Change listing data:
•••••
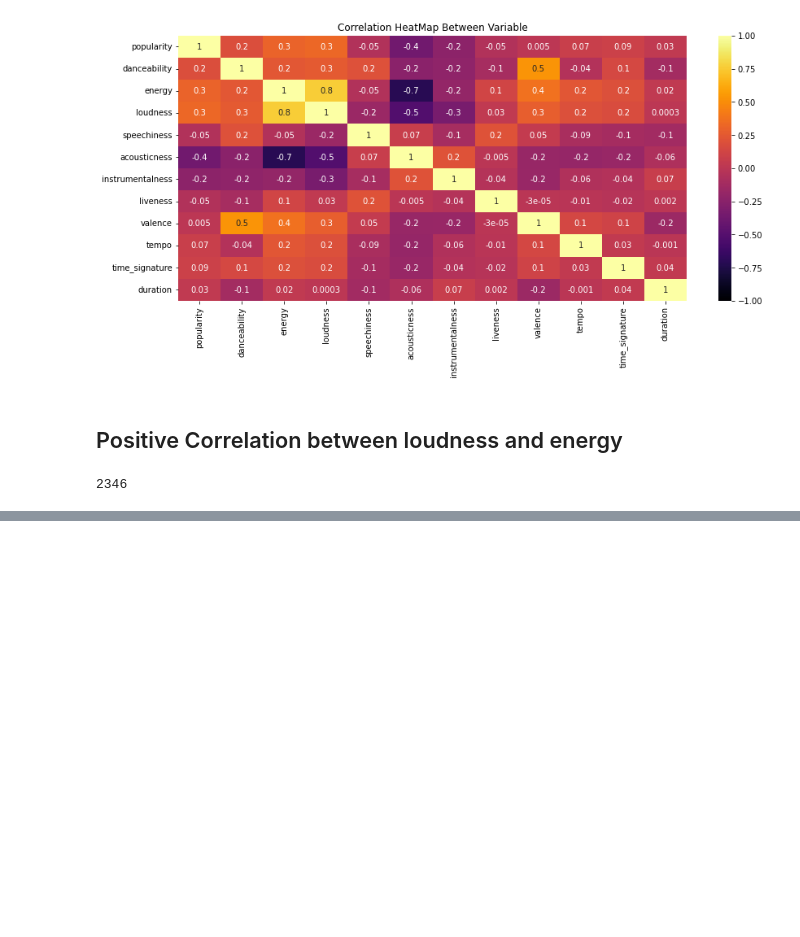
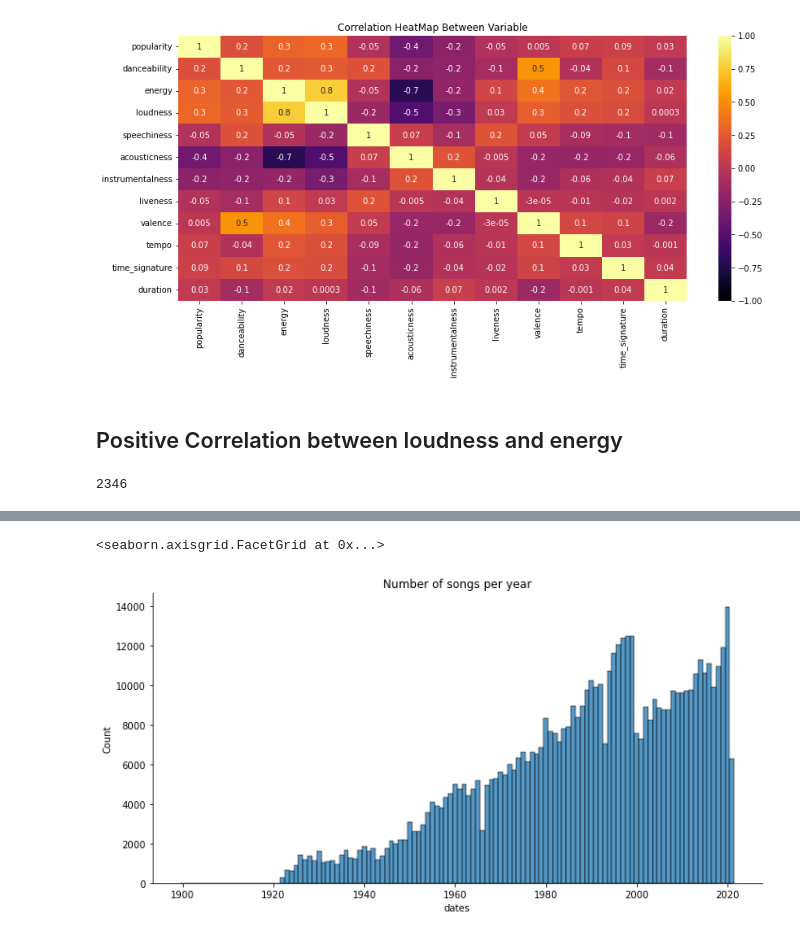
Before and after one commit to caaturday/Spotify-Project, a Jupyter notebook: Spotify Project.ipynb, the cells around one changed output, grey strips where cells are left out. Drawn from its saved outputs; the diff is of its cells as text; code cells hidden in the pictures; blank space fills up the shorter version.

```diff
--- a/Spotify Project.ipynb
+++ b/Spotify Project.ipynb
@@ -189,0 +190,9 @@ sns.regplot(data = sample_df, y = 'popularity', x = 'acousticness', color = 'blu
+# %%
+df_tracks['dates'] = df_tracks.index.get_level_values('release_date')
+df_tracks.dates = pd.to_datetime(df_tracks.dates)
+years = df_tracks.dates.dt.year
+# %%
+sns.displot(years, discrete=True, aspect=2, height=5, kind='hist').set(title='Number of songs per year')
+# %% [output]
+<seaborn.axisgrid.FacetGrid at 0x...>
+[figure, added]
```
Also changed, not shown: parts of 6 cells of this notebook.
•••••
Problem to work on:
Every record above must be copied exactly; none of the pictures belong in the copy.

Result of this exercise:
Before and after one commit to caaturday/Spotify-Project, a Jupyter notebook: Spotify Project.ipynb, the cells around one changed output, grey strips where cells are left out. Drawn from its saved outputs; the diff is of its cells as text; code cells hidden in the pictures; blank space fills up the shorter version.

```diff
--- a/Spotify Project.ipynb
+++ b/Spotify Project.ipynb
@@ -189,0 +190,9 @@ sns.regplot(data = sample_df, y = 'popularity', x = 'acousticness', color = 'blu
+# %%
+df_tracks['dates'] = df_tracks.index.get_level_values('release_date')
+df_tracks.dates = pd.to_datetime(df_tracks.dates)
+years = df_tracks.dates.dt.year
+# %%
+sns.displot(years, discrete=True, aspect=2, height=5, kind='hist').set(title='Number of songs per year')
+# %% [output]
+<seaborn.axisgrid.FacetGrid at 0x...>
+[figure, added]
```
Also changed, not shown: parts of 6 cells of this notebook.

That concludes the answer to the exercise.